The dominant anti- child trafficking paradigm is, I argue, a reductive expression of (at least) these three structuring ideologies. Together, they not only limit what child trafficking can mean and what can be done about it, but also contour the very world of meaning and practice in which trafficking becomes thinkable and anti-trafficking doable. Although, as Chapter 4 will show us, the anti-trafficking field is riven with internal conflict and contradiction, the broad lines defining what it thinks and does are nevertheless those traced above, and all have been traced on a canvas prepared by the mentality and materiality of these ideologies. It is important to bear this in mind when preparing any challenge to anti-trafficking’s hegemony.

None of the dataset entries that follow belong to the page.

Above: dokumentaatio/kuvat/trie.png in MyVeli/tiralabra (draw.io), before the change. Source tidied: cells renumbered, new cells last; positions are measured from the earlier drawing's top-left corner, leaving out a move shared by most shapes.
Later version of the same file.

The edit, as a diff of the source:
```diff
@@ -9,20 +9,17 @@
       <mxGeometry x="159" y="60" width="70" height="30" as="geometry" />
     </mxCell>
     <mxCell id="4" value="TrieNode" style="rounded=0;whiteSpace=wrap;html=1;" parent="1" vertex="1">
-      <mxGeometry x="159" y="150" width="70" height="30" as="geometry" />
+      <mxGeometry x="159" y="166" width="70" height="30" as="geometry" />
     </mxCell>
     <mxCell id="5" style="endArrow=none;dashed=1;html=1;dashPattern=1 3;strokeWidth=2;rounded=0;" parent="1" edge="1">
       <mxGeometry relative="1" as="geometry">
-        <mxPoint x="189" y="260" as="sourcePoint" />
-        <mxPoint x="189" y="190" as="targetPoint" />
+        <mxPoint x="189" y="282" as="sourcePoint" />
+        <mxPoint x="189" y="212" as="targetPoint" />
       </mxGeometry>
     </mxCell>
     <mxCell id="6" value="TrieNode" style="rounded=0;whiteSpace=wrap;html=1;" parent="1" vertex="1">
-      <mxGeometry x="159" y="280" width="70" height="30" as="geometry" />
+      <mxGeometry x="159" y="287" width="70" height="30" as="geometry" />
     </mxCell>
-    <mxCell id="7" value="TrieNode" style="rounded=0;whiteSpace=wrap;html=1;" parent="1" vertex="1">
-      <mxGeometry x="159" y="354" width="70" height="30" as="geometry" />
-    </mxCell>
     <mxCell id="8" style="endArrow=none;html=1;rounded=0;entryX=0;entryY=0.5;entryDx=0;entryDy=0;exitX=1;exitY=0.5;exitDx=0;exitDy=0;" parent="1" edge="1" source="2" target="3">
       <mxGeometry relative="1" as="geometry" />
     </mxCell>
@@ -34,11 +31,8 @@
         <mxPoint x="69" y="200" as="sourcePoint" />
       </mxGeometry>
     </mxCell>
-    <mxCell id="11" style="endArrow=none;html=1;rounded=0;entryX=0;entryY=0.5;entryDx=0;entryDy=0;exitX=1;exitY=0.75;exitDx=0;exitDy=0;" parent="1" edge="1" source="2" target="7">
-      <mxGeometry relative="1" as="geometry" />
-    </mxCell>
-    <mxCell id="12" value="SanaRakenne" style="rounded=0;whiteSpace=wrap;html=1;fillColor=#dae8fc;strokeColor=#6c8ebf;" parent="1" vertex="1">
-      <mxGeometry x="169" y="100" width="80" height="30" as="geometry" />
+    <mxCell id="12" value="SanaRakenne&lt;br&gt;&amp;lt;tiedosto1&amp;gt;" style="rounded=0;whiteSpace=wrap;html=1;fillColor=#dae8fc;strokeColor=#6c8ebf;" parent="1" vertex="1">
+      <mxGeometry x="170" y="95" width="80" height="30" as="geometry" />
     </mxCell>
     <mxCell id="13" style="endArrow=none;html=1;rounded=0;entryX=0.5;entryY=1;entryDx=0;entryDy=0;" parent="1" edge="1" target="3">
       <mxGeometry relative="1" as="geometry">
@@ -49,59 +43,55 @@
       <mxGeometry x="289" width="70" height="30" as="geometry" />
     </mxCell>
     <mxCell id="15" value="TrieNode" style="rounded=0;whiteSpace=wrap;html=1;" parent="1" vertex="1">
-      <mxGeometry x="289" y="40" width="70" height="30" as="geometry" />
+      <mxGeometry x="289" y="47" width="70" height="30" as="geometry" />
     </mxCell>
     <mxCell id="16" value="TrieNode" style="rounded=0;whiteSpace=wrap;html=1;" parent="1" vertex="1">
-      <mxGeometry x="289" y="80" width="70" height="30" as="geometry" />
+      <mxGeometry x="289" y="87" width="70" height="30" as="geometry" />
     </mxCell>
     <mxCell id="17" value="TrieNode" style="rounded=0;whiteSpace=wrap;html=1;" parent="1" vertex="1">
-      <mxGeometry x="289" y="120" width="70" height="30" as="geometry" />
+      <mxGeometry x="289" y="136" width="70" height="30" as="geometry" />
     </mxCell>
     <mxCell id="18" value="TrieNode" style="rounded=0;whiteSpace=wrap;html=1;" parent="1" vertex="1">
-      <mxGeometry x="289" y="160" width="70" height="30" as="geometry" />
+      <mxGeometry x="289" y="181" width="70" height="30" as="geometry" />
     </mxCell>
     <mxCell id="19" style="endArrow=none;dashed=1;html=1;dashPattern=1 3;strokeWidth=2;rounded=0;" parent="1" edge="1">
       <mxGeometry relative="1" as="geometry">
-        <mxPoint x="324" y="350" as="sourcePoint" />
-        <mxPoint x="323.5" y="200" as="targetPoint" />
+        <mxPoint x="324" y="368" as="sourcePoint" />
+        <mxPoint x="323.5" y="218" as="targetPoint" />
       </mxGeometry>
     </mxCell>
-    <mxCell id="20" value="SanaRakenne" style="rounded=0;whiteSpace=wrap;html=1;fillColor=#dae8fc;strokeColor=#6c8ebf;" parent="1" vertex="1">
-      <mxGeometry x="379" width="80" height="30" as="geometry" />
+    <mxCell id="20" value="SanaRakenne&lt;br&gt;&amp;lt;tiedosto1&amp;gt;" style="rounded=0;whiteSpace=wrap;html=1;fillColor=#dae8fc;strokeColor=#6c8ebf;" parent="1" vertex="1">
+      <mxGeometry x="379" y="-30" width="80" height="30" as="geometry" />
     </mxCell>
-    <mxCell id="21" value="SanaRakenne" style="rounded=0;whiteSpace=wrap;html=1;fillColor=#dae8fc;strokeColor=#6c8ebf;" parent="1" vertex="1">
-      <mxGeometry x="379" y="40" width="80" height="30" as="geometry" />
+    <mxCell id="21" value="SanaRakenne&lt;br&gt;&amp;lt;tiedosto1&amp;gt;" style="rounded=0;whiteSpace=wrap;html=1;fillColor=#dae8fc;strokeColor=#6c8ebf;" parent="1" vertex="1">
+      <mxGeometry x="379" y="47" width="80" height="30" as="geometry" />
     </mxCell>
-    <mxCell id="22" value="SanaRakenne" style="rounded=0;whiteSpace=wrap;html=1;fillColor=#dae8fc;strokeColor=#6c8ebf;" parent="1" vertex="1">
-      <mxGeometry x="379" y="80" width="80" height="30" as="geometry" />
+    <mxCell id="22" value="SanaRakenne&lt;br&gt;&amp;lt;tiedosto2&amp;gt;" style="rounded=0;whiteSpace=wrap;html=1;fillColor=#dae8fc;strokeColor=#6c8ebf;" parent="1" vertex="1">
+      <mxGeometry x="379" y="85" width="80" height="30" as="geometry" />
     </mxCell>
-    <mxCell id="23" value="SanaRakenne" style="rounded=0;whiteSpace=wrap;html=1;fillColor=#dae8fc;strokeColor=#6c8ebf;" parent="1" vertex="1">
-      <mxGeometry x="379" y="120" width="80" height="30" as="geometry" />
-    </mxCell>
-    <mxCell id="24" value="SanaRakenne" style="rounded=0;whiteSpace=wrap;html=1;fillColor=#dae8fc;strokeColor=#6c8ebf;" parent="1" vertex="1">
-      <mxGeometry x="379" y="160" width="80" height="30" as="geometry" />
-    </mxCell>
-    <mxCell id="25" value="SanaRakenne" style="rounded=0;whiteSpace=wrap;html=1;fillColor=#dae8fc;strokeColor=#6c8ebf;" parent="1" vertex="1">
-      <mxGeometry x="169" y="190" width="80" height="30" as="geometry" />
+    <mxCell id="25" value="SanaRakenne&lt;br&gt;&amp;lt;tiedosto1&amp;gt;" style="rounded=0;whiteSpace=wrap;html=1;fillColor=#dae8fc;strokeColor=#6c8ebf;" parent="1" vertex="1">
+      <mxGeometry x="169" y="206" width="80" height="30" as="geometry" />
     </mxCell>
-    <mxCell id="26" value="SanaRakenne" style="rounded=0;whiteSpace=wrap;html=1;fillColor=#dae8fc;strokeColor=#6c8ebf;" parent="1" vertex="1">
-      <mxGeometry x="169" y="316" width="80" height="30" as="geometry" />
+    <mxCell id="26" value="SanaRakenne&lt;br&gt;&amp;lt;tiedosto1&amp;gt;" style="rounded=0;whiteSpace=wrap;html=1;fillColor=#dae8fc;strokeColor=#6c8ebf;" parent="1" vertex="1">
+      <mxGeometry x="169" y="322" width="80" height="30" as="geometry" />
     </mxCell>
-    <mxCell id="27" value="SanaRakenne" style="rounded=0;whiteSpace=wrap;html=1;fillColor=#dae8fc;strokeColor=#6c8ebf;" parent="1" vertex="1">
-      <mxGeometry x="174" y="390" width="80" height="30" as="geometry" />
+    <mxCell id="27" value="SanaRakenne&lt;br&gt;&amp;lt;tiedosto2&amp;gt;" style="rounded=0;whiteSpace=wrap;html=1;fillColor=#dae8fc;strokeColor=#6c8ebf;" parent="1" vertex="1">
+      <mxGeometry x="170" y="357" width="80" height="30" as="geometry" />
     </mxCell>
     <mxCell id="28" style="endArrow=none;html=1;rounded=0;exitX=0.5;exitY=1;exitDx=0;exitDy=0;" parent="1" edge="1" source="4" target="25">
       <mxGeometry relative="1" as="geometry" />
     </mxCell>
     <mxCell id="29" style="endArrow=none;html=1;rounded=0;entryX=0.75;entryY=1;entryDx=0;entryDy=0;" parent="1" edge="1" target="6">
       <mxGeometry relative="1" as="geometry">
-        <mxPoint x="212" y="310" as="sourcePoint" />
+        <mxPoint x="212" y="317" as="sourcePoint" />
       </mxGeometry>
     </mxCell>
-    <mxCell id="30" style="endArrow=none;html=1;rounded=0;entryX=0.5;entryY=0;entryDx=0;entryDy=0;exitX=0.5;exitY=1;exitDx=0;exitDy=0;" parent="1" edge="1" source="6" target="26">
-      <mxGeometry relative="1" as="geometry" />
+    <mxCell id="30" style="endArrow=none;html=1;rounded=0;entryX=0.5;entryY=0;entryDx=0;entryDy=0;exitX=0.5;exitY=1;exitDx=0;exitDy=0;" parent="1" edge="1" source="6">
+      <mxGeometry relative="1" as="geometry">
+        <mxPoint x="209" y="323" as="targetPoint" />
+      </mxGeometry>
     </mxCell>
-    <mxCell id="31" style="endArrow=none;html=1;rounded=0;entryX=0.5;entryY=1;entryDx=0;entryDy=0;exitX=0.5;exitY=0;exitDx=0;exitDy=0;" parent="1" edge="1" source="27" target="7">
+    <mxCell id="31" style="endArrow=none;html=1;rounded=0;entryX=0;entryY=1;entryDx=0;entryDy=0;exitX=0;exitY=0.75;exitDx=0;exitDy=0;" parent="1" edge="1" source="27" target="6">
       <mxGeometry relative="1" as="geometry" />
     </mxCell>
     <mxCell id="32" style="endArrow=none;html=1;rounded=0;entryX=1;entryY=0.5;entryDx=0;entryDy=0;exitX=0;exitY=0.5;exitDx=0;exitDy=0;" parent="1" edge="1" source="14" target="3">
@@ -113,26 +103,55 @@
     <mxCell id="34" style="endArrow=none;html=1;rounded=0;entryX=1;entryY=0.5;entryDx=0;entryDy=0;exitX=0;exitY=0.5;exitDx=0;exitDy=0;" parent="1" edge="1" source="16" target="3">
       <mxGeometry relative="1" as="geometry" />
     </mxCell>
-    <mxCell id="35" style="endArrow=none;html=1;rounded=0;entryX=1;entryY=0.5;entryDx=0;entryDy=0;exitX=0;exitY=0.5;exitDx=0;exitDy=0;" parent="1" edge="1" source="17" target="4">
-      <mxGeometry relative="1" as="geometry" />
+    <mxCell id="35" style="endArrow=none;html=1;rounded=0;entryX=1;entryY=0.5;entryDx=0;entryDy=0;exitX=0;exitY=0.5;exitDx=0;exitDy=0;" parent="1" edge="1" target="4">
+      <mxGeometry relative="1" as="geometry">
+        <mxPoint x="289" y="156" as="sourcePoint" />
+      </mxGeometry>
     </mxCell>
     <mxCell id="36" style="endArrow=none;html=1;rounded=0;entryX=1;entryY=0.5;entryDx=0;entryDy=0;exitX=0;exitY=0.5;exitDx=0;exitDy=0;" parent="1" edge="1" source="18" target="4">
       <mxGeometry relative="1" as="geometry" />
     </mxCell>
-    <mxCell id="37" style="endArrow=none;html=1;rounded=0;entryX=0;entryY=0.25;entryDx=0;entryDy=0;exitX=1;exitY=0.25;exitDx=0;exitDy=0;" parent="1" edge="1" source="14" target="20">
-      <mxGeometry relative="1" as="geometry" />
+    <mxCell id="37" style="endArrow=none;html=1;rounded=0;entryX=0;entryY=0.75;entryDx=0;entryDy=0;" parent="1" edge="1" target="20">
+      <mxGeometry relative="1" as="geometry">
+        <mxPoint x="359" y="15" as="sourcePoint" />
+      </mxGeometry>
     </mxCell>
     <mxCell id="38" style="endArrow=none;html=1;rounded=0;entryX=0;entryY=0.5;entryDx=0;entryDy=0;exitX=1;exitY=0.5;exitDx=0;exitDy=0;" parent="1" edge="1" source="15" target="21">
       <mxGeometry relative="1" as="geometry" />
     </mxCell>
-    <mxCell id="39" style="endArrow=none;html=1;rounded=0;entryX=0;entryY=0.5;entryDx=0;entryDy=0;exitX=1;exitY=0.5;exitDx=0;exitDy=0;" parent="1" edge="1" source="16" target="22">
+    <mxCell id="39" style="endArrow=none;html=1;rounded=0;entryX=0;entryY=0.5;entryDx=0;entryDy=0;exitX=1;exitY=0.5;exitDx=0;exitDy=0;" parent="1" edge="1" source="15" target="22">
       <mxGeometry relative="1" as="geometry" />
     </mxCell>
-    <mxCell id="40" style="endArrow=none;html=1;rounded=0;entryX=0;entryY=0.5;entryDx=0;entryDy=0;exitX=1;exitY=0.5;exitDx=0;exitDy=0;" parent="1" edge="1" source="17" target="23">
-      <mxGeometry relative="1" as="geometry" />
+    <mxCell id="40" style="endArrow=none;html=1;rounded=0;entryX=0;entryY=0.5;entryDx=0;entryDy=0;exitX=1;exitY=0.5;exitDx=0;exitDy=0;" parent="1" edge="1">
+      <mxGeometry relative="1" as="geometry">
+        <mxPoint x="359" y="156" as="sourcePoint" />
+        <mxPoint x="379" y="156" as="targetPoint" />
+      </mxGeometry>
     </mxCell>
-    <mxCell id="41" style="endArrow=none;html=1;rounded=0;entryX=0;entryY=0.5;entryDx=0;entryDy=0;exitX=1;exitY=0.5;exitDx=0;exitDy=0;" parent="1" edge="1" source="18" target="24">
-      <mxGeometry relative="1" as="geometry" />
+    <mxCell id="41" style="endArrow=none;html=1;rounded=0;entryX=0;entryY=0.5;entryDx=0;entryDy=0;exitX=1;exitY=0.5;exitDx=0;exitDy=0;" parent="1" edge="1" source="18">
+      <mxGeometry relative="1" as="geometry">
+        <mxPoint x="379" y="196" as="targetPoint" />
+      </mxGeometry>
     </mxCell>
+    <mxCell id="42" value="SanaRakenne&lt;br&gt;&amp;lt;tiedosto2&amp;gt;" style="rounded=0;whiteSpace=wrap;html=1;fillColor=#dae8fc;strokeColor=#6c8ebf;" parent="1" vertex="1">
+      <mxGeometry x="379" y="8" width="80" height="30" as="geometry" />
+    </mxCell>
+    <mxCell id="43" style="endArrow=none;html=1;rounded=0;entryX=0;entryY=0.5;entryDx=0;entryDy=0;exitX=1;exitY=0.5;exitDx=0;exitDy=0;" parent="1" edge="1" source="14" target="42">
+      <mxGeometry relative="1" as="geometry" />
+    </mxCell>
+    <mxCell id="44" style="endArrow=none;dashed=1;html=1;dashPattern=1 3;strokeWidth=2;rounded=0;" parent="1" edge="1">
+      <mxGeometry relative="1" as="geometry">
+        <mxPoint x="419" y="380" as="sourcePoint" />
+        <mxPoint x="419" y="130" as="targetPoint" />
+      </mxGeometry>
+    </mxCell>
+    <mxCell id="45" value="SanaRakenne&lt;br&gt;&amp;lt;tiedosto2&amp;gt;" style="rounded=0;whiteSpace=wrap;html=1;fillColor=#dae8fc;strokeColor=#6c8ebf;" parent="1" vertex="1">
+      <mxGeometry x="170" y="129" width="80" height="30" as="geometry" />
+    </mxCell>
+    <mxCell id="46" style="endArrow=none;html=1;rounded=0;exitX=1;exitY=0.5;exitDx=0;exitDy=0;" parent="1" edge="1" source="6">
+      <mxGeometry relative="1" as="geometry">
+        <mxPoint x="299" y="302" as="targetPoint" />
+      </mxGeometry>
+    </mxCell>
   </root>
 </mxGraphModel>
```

Anti-trafficking discourse tends to construct child and youth work and movement as inherently problematic, extreme, non-consensual and thus attributable to a variety of pathological cause-factors. Anti-trafficking policy follows this pathologisation, tending broadly towards the productive promotion of ‘safe, healthy childhoods’ and the disciplinary, pre-emptive prevention of child work and mobility. The contrast between what has been examined in this chapter and the alternative empirics of youth work and mobility analysed in the following chapter could not be more stark. It is to these that we now turn.